**TASK OBJECTIVE**
Go through the entries below and copy each line that holds the word "input".

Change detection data
+ + +

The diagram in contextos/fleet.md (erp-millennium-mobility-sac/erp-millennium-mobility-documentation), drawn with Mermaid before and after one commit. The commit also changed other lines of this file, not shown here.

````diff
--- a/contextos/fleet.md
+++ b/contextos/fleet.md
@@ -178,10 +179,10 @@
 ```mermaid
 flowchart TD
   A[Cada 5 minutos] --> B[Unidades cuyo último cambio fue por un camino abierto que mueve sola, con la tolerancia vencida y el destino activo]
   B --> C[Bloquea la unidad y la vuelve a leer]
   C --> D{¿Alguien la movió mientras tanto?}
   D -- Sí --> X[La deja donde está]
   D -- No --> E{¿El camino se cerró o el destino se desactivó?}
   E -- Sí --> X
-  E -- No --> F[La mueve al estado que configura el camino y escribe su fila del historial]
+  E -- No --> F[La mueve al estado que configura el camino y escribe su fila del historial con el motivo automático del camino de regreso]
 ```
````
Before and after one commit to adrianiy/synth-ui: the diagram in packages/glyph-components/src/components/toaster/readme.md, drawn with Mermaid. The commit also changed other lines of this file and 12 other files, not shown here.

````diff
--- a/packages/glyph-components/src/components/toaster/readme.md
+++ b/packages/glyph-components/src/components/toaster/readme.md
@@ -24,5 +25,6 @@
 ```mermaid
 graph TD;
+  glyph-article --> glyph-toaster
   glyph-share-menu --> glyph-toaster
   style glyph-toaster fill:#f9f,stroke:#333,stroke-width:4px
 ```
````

+ + +

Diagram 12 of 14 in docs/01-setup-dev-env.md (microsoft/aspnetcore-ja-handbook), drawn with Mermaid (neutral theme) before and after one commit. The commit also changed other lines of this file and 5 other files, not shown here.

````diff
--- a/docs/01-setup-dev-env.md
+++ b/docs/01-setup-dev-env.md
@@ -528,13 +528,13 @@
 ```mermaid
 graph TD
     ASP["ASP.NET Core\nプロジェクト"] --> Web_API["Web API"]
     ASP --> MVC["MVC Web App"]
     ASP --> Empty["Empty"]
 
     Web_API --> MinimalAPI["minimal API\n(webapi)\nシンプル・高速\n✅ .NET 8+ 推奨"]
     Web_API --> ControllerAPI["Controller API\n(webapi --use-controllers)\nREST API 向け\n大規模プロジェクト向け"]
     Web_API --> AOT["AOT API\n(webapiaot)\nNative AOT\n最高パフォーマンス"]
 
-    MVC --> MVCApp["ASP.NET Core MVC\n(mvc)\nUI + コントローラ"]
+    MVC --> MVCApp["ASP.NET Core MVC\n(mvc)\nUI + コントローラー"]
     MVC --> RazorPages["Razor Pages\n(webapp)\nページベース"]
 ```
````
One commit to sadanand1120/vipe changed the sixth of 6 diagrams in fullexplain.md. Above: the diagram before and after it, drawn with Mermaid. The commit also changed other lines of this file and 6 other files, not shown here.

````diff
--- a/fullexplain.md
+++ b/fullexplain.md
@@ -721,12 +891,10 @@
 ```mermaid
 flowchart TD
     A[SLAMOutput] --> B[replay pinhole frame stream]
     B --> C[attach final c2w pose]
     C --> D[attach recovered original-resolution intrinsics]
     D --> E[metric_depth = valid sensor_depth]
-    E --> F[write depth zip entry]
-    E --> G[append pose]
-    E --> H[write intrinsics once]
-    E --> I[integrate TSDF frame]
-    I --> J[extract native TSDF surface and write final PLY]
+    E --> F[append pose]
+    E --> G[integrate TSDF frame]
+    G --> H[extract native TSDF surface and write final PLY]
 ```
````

+ + +

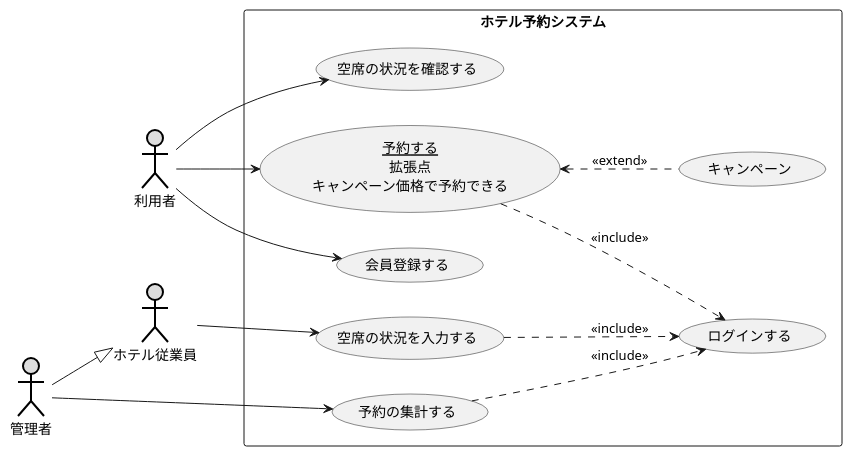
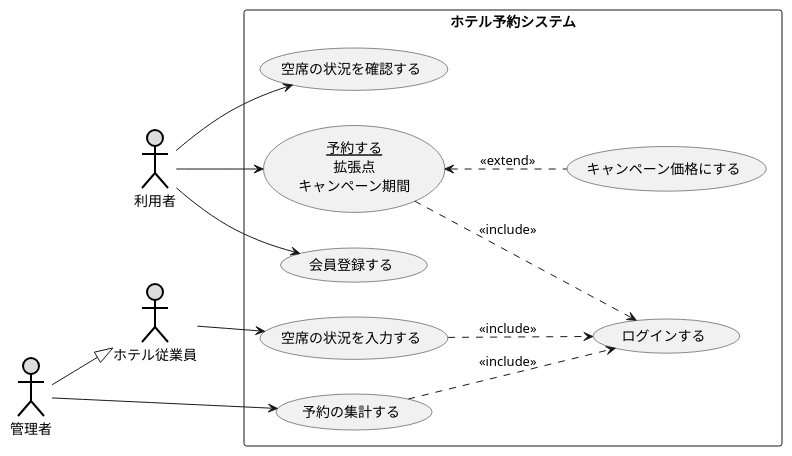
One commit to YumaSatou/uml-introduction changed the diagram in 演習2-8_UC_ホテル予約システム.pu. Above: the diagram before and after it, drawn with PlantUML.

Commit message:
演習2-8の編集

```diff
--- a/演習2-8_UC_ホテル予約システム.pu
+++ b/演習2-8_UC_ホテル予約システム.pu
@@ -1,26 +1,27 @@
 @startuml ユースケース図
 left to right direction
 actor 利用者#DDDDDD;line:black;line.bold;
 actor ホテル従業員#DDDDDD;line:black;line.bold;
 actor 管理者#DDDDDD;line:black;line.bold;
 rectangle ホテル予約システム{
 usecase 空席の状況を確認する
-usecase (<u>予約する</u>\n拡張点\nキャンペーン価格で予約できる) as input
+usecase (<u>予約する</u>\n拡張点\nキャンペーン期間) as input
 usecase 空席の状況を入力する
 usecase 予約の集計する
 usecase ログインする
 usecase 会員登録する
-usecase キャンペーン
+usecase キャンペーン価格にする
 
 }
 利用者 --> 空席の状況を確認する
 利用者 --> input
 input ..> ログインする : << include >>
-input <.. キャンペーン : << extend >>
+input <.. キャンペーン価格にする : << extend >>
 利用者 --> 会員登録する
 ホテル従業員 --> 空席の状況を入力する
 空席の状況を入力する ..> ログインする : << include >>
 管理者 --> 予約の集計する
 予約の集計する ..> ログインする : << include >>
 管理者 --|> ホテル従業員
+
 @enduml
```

+ + +

**RESPONSE AREA**
-usecase (<u>予約する</u>\n拡張点\nキャンペーン価格で予約できる) as input
+usecase (<u>予約する</u>\n拡張点\nキャンペーン期間) as input
 利用者 --> input
 input ..> ログインする : << include >>
-input <.. キャンペーン : << extend >>
+input <.. キャンペーン価格にする : << extend >>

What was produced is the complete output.